* [ACTION ITEM]
Whenever the word "arquivo" turns up in a line below, that line should be copied.

━━━━━━━━━━━━━━━━━━━━

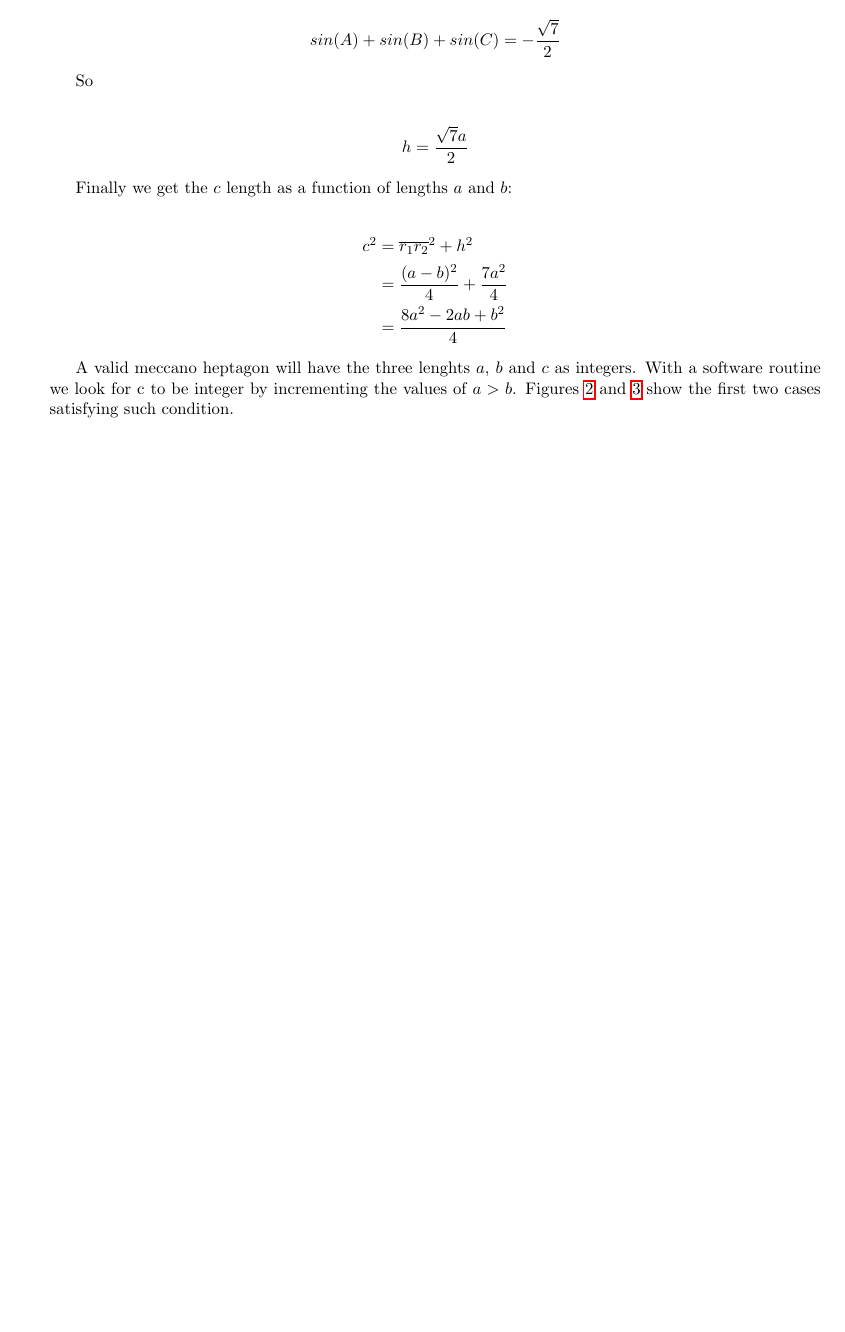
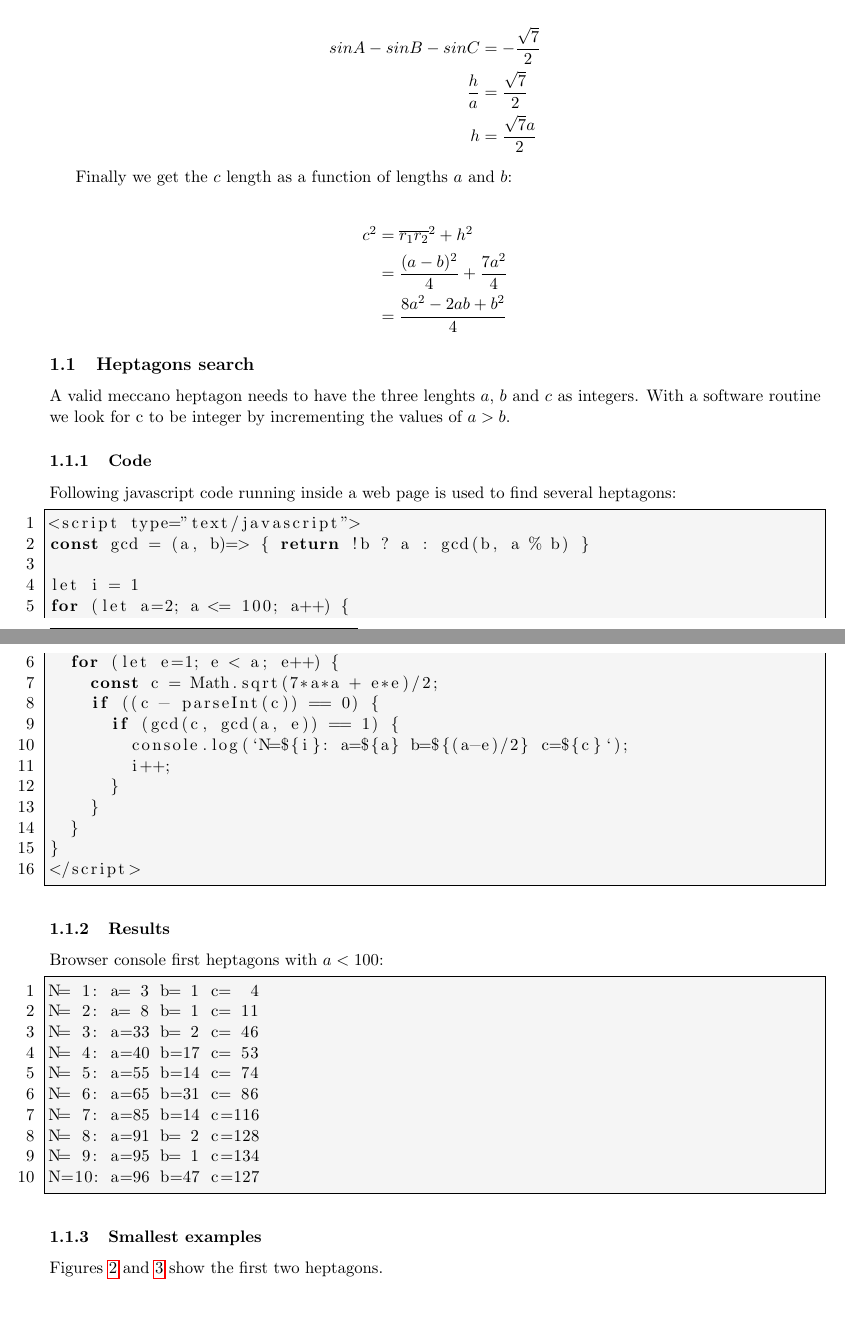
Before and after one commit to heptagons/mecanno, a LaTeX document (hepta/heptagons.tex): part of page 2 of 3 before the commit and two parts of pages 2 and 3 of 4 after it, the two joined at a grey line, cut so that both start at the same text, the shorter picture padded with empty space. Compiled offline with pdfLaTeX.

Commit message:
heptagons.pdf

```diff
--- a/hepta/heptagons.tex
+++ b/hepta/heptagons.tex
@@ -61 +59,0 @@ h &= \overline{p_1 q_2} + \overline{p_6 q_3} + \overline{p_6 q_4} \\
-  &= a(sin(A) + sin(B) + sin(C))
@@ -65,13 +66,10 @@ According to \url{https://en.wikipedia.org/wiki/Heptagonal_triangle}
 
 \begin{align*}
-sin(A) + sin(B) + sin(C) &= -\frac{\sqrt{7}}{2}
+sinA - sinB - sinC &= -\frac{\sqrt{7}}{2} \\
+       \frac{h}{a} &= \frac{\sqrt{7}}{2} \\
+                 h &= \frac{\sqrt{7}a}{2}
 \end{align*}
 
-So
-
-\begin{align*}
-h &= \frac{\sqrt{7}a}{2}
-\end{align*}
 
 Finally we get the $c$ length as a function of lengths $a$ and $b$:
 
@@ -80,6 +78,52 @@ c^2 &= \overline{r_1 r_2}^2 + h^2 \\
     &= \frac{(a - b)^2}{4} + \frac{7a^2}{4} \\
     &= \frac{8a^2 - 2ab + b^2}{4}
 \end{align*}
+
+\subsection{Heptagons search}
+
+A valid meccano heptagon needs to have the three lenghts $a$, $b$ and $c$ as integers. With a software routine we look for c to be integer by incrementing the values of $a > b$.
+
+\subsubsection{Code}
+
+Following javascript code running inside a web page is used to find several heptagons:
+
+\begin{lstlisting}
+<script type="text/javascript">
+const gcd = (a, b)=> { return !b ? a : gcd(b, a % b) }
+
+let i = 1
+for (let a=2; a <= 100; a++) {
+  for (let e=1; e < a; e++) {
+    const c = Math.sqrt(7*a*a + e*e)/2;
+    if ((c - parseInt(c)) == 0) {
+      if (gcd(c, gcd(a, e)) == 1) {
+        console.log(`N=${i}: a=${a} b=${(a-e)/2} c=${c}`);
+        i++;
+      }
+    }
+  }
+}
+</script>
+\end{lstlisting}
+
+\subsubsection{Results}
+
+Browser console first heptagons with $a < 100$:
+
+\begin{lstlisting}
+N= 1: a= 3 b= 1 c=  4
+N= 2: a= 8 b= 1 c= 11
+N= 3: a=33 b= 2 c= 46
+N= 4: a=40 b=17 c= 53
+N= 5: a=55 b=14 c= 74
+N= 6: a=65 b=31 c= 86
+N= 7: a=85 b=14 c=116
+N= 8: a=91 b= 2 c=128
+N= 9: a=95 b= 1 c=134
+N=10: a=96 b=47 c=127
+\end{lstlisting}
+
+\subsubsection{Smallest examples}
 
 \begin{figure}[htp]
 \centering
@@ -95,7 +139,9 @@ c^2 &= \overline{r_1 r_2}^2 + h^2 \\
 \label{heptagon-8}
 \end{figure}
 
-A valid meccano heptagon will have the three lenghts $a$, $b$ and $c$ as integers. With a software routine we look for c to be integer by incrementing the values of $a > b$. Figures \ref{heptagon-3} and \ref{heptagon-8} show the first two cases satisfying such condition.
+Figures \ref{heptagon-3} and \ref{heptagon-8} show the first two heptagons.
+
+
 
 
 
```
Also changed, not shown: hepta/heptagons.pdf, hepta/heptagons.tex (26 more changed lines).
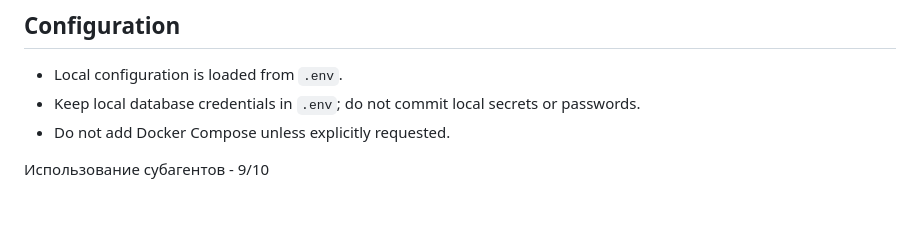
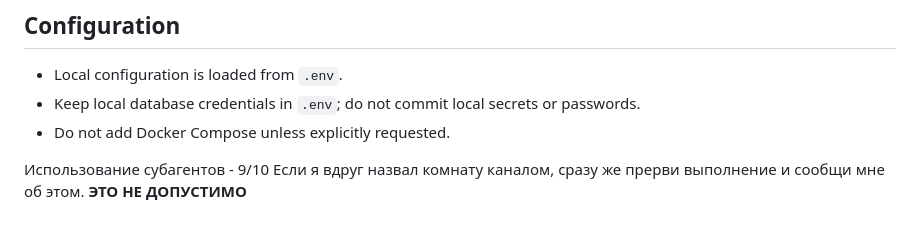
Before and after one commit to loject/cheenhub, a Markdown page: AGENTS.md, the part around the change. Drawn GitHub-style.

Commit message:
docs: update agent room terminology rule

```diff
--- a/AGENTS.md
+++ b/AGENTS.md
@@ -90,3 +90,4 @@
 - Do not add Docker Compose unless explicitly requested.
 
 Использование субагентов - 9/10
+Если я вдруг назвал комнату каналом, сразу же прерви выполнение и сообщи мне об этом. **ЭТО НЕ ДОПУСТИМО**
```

━━━━━━━━━━━━━━━━━━━━

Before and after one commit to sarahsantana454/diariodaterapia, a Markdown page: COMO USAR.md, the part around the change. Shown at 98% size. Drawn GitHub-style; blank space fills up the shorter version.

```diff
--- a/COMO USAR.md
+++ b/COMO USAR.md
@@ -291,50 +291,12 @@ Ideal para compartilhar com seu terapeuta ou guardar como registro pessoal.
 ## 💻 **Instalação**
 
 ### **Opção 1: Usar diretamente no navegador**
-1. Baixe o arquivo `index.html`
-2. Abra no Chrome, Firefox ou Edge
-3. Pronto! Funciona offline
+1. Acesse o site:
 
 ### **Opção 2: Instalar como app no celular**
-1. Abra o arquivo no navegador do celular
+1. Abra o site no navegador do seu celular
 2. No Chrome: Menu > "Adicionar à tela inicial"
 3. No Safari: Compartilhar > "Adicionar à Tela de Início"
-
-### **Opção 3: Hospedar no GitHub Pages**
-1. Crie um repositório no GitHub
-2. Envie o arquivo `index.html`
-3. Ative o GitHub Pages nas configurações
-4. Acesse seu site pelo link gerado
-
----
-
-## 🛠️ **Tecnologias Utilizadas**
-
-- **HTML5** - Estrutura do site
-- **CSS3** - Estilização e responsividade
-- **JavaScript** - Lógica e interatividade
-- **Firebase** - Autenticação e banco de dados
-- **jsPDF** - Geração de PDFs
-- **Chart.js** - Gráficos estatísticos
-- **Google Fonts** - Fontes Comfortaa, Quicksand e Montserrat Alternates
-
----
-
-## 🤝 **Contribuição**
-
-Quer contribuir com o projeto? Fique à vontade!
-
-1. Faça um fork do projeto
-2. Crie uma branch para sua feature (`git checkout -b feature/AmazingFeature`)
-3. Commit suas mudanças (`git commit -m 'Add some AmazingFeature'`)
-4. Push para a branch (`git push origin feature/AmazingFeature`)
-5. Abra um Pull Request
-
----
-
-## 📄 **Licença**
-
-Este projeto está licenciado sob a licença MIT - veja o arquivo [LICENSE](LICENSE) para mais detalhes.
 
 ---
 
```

━━━━━━━━━━━━━━━━━━━━

* [RESULT OF THIS EXERCISE]
-1. Baixe o arquivo `index.html`
-1. Abra o arquivo no navegador do celular
-2. Envie o arquivo `index.html`
-Este projeto está licenciado sob a licença MIT - veja o arquivo [LICENSE](LICENSE) para mais detalhes.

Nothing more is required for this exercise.